Back in March I had an idea for a new manuscript. It was one of those moments several writers have experienced, just walking around and living life when the brain goes off on one of its semi-frequent divergent meanderings and BAM!, you stumble on one of those golden “What if” questions that sets off an avalanche of possibilities. Before long, you start to realize that, yes, there is a legitimately viable story idea coming together.
It was exciting to have something new come on so strong. I decided immediately I wanted to do it right. I was going to have tons of writing time available in the summer, so I gave the idea the rest of the spring to percolate. I filled the whiteboard in my office with comp titles coming from other books, movies, television shows, video games, and even podcasts. I began tapping idea fragments into a massive list on my phone. I sought out middle grade titles that felt similar to my idea in one way or another, to measure what the boundaries were for the story I was planning and figure out how I might be able to push them.
Once the work started, it came fast. I wrote chronologically with only a rough outline in my head, something I’ve never done before. When the draft was finished, I stepped away for a few weeks, giving my head some time to clear while waiting for feedback. When I got back to it, I powered through the revisions at a challenging pace with an approximate deadline in mind. There was a day or two of sweet relief when I finally reached that goal, but then I started feeling an itch….
I knew NaNoWrimo 2017 would be starting in less than a week. I've been a semi-regular participant over time, but have sat out the past two years due to other writing projects and different commitments. I thought about giving it a try this year, and came up with a number of reasons why it seemed like a good idea: I’ve always enjoyed participating; it would be an amazing feather in my cap if I could lay claim to drafting two complete manuscripts inside of the same calendar year; I had been hit with another idea — not exactly a new idea but one from the vault I wanted to try someday, and the time was feeling right. Since I thought it could be at least a few weeks until I was in a position to do any other revisions on the new manuscript, I decided to sign up.
The thing was, as much as I love this new idea, there is little reason for me to think it will ever see the light of day. I’m a writer of middle grade fiction. This new project would be a memoir, based around one particular area of my life, and not really directed at a middle grade audience. I have no nonfiction platform in this area, so as far as publishing aspirations go, it seems like it’d be a tremendous long shot. Really the only reason I would have for taking on this project is because I want to write it so much.
I felt just as passionate about my middle grade story earlier in the year when I was working on it. The big difference is I wrote that knowing it had a decent chance of eventually being ready for submission, and hopefully would get as far as publication someday. This new one might end up only being something for me and, hopefully, friends and family to enjoy.
It has me thinking:
*Why do we write?
*Is it for the love of it?
*Do we let goals dictate or influence which projects we commit to?
*Would we still throw ourselves into the work as completely, even if we knew nobody else would ever read it?
*What benefits are there for jumping outside of the box and exploring new areas, just for the sake of exploring?
Not everyone would have the same answers to these questions.

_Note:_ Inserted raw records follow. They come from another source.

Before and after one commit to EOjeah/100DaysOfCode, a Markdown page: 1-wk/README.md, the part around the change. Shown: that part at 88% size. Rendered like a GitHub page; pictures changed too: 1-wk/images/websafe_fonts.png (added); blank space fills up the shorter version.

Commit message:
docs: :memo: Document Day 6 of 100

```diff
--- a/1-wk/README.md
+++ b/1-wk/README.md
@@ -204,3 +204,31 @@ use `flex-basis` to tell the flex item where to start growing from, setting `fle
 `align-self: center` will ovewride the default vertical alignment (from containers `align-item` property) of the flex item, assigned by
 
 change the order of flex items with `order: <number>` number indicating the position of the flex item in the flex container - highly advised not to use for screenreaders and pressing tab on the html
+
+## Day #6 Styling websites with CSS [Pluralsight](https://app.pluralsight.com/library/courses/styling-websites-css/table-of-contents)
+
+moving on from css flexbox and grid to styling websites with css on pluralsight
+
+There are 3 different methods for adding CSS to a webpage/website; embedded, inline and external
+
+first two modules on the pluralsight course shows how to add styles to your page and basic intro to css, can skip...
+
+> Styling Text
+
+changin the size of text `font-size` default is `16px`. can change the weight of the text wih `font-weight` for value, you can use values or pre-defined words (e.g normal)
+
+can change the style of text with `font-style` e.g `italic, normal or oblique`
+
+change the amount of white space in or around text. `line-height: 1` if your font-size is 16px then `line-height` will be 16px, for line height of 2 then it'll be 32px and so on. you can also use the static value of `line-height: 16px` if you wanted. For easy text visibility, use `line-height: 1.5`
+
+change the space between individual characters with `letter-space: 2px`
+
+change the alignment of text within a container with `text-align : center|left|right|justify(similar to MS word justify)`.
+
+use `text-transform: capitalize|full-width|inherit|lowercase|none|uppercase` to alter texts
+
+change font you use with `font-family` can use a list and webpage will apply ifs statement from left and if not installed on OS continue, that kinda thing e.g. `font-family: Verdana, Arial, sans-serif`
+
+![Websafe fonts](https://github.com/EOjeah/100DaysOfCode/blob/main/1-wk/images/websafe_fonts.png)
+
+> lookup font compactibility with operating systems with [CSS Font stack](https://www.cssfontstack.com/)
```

Maybe it’s not such a bad thing to occasionally consider the reasons we have for choosing this life. It might reveal something about our choices, or it could provide us with a renewed focus.
All I know is that right now, with literally hours until NaNoWriMo begins, I’m looking forward to whatever self-discovery comes along with this new project, both personally and from the perspective of pure writing. I think it’s going to be a good month.

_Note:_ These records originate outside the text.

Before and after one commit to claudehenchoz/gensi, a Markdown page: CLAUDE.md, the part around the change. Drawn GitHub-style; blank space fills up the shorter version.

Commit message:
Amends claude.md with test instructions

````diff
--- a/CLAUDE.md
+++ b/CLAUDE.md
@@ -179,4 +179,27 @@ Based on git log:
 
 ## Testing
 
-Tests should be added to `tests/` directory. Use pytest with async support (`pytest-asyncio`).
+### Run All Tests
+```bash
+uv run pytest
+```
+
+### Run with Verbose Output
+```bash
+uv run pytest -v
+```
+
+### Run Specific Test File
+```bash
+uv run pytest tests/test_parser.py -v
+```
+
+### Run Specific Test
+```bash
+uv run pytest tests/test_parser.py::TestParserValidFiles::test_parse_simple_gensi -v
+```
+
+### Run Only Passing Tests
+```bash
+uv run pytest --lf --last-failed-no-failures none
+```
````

To anyone else out there about to take on NaNo this year, or just entering a new stage of a current work-in-progress, I’d encourage you to reflect on it. You might discover some interesting things.